Mayor Martin J. Walsh and the secretary of state, William F. Galvin, condemned the arson attack in a joint statement on Sunday.
“What happened in the early hours of this morning to the ballot drop box in Copley Square is a disgrace to democracy, a disrespect to the voters fulfilling their civic duty, and a crime,” they said. “Our first and foremost priority is maintaining the integrity of our elections process and ensuring transparency and trust with voters, and any effort to undermine or tamper with that process must be prosecuted to the fullest extent of the law.”
Mr. Galvin’s office referred the matter to the F.B.I., which said on Sunday night that it had opened an investigation.

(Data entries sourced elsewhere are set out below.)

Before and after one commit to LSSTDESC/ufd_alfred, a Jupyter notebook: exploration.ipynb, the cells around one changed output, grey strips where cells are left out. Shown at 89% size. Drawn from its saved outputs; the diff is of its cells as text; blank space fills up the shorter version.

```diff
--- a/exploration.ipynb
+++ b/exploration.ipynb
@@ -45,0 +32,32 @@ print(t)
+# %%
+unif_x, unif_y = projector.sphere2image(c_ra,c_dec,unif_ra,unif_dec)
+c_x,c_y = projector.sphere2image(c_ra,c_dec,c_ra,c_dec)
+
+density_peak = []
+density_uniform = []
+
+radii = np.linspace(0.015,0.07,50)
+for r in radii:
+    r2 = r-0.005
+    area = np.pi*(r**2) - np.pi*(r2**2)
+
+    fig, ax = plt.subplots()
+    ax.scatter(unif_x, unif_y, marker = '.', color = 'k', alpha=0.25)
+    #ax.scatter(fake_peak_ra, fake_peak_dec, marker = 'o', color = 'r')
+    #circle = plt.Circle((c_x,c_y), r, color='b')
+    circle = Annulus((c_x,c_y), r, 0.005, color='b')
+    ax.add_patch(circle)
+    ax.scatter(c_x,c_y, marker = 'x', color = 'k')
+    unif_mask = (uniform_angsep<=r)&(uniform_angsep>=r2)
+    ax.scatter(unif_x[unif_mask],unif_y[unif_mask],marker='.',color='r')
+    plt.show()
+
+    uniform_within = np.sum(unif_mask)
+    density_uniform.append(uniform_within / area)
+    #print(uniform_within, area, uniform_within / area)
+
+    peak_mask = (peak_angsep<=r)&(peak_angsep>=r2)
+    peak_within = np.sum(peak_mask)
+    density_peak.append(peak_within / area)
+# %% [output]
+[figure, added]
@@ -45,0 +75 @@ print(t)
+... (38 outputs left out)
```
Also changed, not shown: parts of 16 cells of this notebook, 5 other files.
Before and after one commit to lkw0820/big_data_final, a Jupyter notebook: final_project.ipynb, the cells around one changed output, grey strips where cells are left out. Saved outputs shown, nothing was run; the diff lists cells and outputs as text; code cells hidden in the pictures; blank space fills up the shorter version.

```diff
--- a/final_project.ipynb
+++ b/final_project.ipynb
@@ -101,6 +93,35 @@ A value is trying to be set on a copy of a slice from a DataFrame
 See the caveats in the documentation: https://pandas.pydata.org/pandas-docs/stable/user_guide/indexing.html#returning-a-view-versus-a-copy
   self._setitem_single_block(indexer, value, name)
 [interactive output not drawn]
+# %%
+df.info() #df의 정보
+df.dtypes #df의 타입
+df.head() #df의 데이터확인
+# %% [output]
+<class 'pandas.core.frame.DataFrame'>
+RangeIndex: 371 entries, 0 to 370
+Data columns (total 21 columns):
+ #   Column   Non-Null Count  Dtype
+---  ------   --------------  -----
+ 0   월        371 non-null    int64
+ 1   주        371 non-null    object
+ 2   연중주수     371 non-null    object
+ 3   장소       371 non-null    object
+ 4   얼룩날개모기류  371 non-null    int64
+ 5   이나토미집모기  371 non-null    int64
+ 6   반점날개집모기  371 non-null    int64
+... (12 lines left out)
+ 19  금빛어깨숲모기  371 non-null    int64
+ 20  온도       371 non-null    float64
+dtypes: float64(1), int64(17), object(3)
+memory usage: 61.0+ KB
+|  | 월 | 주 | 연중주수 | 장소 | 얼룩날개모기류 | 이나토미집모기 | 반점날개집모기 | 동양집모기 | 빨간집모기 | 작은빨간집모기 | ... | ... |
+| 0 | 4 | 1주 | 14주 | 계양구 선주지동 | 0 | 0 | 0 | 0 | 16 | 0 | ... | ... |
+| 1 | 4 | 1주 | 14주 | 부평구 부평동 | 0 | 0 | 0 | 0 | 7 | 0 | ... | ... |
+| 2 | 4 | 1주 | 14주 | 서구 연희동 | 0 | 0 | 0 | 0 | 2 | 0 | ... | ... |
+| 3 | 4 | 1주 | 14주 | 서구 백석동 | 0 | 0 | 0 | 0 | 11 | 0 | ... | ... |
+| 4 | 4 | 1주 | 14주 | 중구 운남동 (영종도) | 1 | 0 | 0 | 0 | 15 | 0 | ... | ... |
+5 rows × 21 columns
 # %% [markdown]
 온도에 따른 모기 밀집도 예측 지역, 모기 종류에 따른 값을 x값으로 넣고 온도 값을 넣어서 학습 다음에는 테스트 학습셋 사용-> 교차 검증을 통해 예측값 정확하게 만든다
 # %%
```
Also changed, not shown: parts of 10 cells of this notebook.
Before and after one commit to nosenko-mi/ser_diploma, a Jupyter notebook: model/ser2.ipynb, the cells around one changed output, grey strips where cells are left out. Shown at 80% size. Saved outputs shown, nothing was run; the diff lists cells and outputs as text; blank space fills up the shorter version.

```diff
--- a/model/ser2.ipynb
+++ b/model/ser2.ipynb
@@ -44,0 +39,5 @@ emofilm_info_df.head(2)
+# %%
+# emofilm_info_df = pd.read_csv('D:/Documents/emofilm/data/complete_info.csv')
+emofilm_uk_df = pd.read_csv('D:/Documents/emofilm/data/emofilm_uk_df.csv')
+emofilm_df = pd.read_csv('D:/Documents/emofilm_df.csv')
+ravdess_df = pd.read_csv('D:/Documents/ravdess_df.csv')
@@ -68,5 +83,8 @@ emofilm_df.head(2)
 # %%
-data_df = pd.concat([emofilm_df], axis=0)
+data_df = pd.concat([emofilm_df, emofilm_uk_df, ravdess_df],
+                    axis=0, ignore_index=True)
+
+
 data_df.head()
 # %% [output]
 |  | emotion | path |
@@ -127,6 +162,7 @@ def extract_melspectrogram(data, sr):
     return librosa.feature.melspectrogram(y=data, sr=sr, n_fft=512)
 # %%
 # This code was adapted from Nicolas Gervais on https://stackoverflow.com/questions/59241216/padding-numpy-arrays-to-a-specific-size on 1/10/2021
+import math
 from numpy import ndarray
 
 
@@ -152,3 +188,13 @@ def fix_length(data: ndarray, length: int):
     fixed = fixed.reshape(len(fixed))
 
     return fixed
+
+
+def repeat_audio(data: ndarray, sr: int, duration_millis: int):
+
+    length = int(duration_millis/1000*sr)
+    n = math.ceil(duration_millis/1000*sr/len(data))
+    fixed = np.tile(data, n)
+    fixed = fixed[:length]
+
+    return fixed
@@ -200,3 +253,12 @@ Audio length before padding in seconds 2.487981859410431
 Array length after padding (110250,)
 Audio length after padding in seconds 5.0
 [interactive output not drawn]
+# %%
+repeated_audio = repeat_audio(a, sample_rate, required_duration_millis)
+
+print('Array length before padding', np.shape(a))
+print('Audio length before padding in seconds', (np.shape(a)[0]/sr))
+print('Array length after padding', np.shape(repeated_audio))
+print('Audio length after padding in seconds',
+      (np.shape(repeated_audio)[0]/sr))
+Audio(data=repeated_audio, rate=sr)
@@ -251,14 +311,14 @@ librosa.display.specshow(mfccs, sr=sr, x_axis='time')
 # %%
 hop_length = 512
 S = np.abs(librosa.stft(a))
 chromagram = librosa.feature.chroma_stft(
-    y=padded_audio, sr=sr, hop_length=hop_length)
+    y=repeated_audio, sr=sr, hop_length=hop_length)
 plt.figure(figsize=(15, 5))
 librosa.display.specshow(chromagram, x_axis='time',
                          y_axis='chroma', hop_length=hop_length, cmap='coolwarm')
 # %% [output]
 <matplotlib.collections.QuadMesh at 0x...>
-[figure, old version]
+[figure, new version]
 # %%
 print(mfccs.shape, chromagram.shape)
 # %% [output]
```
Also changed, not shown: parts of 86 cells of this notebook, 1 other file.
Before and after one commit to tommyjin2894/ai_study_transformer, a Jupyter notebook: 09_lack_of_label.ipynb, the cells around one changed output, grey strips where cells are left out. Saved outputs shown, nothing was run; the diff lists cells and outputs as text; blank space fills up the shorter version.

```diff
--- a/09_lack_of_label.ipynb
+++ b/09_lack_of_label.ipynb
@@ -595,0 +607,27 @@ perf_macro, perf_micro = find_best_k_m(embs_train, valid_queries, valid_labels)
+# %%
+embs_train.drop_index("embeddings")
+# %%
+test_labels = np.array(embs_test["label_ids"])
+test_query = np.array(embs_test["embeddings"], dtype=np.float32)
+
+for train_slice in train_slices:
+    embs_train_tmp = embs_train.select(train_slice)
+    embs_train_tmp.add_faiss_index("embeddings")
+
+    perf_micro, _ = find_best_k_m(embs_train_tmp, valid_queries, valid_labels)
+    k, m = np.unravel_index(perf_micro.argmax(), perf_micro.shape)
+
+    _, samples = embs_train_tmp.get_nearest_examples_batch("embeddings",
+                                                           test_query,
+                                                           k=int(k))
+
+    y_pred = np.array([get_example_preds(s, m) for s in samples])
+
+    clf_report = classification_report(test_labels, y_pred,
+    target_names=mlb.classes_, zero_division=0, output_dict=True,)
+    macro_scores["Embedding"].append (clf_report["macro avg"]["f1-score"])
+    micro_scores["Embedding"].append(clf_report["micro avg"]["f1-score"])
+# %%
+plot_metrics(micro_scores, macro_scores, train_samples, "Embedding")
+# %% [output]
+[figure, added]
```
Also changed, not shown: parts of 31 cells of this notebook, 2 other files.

“Voters in Massachusetts can feel confident in the success of the information sharing protocols that we have established with our local, state and federal election security partners in advance of the 2020 election,” the F.B.I. special agent in charge in Boston, Joseph R. Bonavolonta, said in a joint statement with the U.S. attorney for Massachusetts, Andrew E. Lelling.
Elections officials advised that anyone who used the drop box after 2:30 p.m. on Saturday, when ballots were last collected, should check the status of their ballot. The city will mail new ballots to all of those voters whose ballots were identified in the drop box and will hand-count those ballots that were still legible if new ones are not recast.
With tens of millions of Americans expected to vote by mail this year, in part because of the coronavirus pandemic, many states have set up drop boxes for voters to hand deliver them. The ballot box in Copley Square was not destroyed and is back in use.
The president of Fox News and several of the network’s top anchors have been advised to quarantine after being exposed to someone on a private flight who later tested positive for the coronavirus, two people with direct knowledge of the situation said on Sunday.
The infected person was on a charter flight to New York from Nashville with a group of network executives, personalities and other staff members who attended the presidential debate on Thursday, according to the people, who spoke on the condition of anonymity to discuss internal network matters.
Everyone on board the plane has been told to get tested and quarantine. It was unclear whether more than one person had tested positive.
Those who were exposed include Jay Wallace, the president of Fox News Media; Bret Baier, the chief political anchor; Martha MacCallum, the anchor of Fox’s 7 p.m. show, “The Story”; and Dana Perino and Juan Williams, two hosts of “The Five.”
A network representative would not confirm any details of the exposure, citing the need to keep private health information confidential.
Fox has been faster than other cable news and broadcast networks to resume in-studio programming. And it has had one of the largest in-person footprints of the news organizations that covered the presidential and vice-presidential debates. Several Fox shows are now regularly broadcast from its Midtown Manhattan headquarters, while others are done remotely, as is more common among competitors like CNN and MSNBC.
The anchors who were affected are expected to host their shows from home for the time being.
Network personnel have been serious about taking precautionary measures like wearing masks and avoiding proximity to one another, both in the studios and on the road for major events like the debates, network employees said. And Fox staff members on the ground in Nashville were regularly tested by the network and the Commission on Presidential Debates.
But on the air, Fox has not always treated the coronavirus like the serious and potentially fatal illness that it is.
In February and March, as the virus took hold in the United States, anchors and commentators like Sean Hannity and Laura Ingraham repeatedly echoed President Trump’s claims that the mainstream news media and Democrats were exaggerating the issue to harm him politically.